Gimbap ranked No. 1 with a year-on-year increase of 7.8 percent. Ramyeon was fourth with 4.2 percent.
The price of soju at restaurants went up by 5.2 percent, ranking second on the list. No. 3 was galbitang (beef short rib soup). The dish’s price rose an average 4.5 percent and was one of the two most expensive items on the top 10 list, alongside another beef stew dish, seollongtang, at No. 7 with 3.3 percent.
Steady sellers at Chinese restaurants, known for their low-cost offerings, also saw high inflation.
The price of jjajangmyeon (noodles topped with black soybean sauce) went up 3.2 percent. Jjamppong (spicy seafood noodle soup) saw prices rise 4 percent year on year. The price of fried rice jumped 3.6 percent.
The cost of eating at cafeterias increased by 2.8 percent, according to Statistics Korea. Samgyeopsal (pork belly) and tteokbokki (spicy rice cakes) both became more expensive last year by 2.6 percent.
One dine-out favorite that maintained prices last year was chicken. Its inflation was smaller, at 0.9 percent. Several of the country’s top chicken franchises had attempted to raise prices during the year but withdrew after facing fierce protest from the chicken-loving public.
The inflation at greasy spoons is a result of price increases for ingredients. A report from Statistics Korea last month showed that consumer prices of groceries rose 6.2 percent last year compared to 2016.
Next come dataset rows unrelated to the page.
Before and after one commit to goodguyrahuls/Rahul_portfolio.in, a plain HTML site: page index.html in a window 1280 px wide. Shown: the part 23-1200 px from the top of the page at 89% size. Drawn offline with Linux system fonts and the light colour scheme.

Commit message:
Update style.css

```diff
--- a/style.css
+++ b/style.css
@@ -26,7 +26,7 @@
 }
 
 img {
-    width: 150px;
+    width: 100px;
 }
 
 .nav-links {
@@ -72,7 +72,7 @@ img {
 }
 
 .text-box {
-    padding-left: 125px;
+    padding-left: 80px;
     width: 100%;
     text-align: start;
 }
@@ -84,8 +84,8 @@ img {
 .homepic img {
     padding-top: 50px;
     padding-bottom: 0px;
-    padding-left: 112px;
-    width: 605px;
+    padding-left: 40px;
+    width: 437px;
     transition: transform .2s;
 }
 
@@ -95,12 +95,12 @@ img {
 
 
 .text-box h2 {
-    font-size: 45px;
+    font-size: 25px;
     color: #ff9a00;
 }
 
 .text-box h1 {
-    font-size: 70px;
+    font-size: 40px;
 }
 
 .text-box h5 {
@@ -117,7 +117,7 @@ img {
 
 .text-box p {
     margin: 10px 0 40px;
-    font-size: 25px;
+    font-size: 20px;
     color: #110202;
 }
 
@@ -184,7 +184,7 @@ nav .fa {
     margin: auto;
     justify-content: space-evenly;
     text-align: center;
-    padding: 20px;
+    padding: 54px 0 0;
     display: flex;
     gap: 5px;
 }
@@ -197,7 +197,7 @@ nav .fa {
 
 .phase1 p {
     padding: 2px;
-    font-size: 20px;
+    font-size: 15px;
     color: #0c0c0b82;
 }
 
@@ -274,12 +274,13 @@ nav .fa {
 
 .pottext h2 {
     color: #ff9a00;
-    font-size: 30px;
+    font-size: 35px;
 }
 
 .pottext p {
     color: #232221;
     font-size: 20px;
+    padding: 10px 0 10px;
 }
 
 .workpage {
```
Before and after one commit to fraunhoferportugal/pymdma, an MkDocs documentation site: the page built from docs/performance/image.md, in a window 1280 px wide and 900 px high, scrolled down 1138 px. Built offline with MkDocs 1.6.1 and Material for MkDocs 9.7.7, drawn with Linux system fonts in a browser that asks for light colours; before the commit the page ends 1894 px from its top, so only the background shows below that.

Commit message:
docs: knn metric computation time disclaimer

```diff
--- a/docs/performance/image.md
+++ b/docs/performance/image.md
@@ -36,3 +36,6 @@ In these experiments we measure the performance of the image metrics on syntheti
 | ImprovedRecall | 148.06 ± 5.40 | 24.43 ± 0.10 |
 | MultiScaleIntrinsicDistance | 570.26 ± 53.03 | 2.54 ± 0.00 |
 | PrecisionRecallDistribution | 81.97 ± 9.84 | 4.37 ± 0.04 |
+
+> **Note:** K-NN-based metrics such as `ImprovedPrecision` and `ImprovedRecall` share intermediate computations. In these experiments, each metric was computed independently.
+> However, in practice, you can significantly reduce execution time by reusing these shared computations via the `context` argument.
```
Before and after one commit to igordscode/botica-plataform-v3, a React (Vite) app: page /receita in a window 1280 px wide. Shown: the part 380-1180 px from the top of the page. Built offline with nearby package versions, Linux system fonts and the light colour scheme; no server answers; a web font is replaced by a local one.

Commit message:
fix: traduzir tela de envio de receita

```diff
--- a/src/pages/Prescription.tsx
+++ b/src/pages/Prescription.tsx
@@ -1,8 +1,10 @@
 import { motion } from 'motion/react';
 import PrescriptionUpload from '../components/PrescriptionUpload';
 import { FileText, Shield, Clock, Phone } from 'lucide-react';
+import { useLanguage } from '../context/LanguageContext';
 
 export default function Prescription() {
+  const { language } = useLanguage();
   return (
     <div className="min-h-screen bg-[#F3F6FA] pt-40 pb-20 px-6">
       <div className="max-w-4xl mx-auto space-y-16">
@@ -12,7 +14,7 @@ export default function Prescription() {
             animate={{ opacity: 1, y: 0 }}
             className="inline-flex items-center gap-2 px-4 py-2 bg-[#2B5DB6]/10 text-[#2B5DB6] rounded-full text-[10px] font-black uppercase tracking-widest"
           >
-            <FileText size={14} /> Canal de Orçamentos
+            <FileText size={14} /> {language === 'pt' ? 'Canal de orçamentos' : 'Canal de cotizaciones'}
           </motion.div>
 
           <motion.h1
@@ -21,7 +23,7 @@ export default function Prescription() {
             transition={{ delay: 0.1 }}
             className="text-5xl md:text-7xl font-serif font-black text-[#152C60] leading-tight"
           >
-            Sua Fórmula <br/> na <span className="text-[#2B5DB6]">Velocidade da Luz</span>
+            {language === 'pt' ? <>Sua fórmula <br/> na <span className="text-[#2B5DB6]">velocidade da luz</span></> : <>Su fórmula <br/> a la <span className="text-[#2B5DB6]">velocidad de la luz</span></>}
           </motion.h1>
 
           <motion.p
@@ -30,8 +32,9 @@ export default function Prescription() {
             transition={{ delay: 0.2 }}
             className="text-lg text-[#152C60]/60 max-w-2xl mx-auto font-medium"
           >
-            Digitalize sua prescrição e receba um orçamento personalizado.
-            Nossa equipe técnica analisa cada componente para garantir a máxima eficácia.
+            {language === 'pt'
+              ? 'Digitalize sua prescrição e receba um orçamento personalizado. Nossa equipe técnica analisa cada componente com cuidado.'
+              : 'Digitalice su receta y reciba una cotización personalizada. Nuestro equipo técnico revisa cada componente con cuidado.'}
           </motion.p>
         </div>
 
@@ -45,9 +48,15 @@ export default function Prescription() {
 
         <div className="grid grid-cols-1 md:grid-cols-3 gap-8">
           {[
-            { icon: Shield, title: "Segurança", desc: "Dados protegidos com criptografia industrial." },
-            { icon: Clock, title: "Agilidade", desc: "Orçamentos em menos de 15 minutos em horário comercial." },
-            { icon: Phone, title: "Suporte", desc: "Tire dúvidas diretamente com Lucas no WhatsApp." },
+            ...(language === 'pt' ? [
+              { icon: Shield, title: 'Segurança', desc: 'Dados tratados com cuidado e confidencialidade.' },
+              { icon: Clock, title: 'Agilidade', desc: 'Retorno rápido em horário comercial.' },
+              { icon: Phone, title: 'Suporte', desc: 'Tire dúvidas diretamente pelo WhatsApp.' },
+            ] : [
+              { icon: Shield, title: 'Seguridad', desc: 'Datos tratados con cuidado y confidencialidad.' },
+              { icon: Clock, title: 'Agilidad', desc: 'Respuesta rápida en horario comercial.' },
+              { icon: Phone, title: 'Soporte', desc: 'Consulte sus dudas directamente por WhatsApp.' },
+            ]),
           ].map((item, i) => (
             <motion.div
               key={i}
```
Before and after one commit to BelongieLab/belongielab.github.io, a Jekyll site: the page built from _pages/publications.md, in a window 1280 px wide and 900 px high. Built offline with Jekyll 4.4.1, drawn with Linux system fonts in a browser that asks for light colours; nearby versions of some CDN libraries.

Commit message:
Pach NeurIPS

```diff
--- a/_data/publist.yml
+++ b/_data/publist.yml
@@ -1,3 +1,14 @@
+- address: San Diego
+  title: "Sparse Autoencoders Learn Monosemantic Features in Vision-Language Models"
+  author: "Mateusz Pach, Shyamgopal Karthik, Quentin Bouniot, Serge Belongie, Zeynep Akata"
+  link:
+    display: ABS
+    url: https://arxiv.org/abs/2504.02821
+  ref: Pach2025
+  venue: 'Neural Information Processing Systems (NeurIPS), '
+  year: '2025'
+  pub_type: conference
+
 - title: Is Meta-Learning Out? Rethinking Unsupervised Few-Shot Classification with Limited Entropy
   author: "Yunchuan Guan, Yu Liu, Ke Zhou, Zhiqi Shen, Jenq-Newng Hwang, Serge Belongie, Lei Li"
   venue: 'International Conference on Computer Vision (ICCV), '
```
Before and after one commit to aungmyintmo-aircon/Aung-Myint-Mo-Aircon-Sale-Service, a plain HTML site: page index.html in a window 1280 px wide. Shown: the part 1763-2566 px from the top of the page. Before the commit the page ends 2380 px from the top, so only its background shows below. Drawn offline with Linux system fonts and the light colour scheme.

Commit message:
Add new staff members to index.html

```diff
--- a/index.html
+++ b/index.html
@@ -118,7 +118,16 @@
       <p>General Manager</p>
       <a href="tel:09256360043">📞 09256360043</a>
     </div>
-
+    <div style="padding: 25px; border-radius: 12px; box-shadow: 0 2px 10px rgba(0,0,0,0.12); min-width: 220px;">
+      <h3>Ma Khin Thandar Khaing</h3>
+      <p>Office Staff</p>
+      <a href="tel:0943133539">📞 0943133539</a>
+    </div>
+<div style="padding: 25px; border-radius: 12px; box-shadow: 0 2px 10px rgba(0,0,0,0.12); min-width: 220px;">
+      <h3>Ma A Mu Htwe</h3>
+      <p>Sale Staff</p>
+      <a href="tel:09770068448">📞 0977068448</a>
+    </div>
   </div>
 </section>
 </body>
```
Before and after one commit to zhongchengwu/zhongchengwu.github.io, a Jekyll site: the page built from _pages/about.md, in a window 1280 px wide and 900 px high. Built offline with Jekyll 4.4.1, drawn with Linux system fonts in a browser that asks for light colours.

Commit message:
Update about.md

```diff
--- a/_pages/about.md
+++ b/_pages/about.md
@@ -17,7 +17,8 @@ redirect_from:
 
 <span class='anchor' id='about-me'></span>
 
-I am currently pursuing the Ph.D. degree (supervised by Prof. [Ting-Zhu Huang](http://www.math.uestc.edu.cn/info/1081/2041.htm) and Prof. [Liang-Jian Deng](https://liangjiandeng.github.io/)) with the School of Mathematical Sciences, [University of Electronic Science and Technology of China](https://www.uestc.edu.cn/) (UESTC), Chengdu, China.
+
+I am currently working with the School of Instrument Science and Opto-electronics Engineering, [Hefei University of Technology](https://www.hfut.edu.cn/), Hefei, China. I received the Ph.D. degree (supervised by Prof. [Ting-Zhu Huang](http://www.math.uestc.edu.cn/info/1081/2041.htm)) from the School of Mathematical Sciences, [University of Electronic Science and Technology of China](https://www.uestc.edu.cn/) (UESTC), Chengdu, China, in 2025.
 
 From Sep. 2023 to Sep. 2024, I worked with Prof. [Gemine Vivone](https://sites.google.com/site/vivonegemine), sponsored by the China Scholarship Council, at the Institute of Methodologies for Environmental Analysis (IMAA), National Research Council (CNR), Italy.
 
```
The price of eggs, which is a main ingredient in a handful of dishes, posted dramatic year-on-year inflation of 43.7 percent, resulting from an outbreak of bird flu on chicken farms last year.
There is little possibility that the cost of eating out will greatly drop this year.
As of Jan. 1, the country’s minimum wage is 7,530 won ($7) per hour, a record increase of 16.4 percent from last year. Most restaurants, especially greasy spoons and franchises, pay the minimum wage, and the costs will likely be passed onto consumers.
KFC and Lotteria already raised prices on some of their items late last year in anticipation of the wage hike.
BY SONG KYOUNG-SON [firstname.lastname@example.org]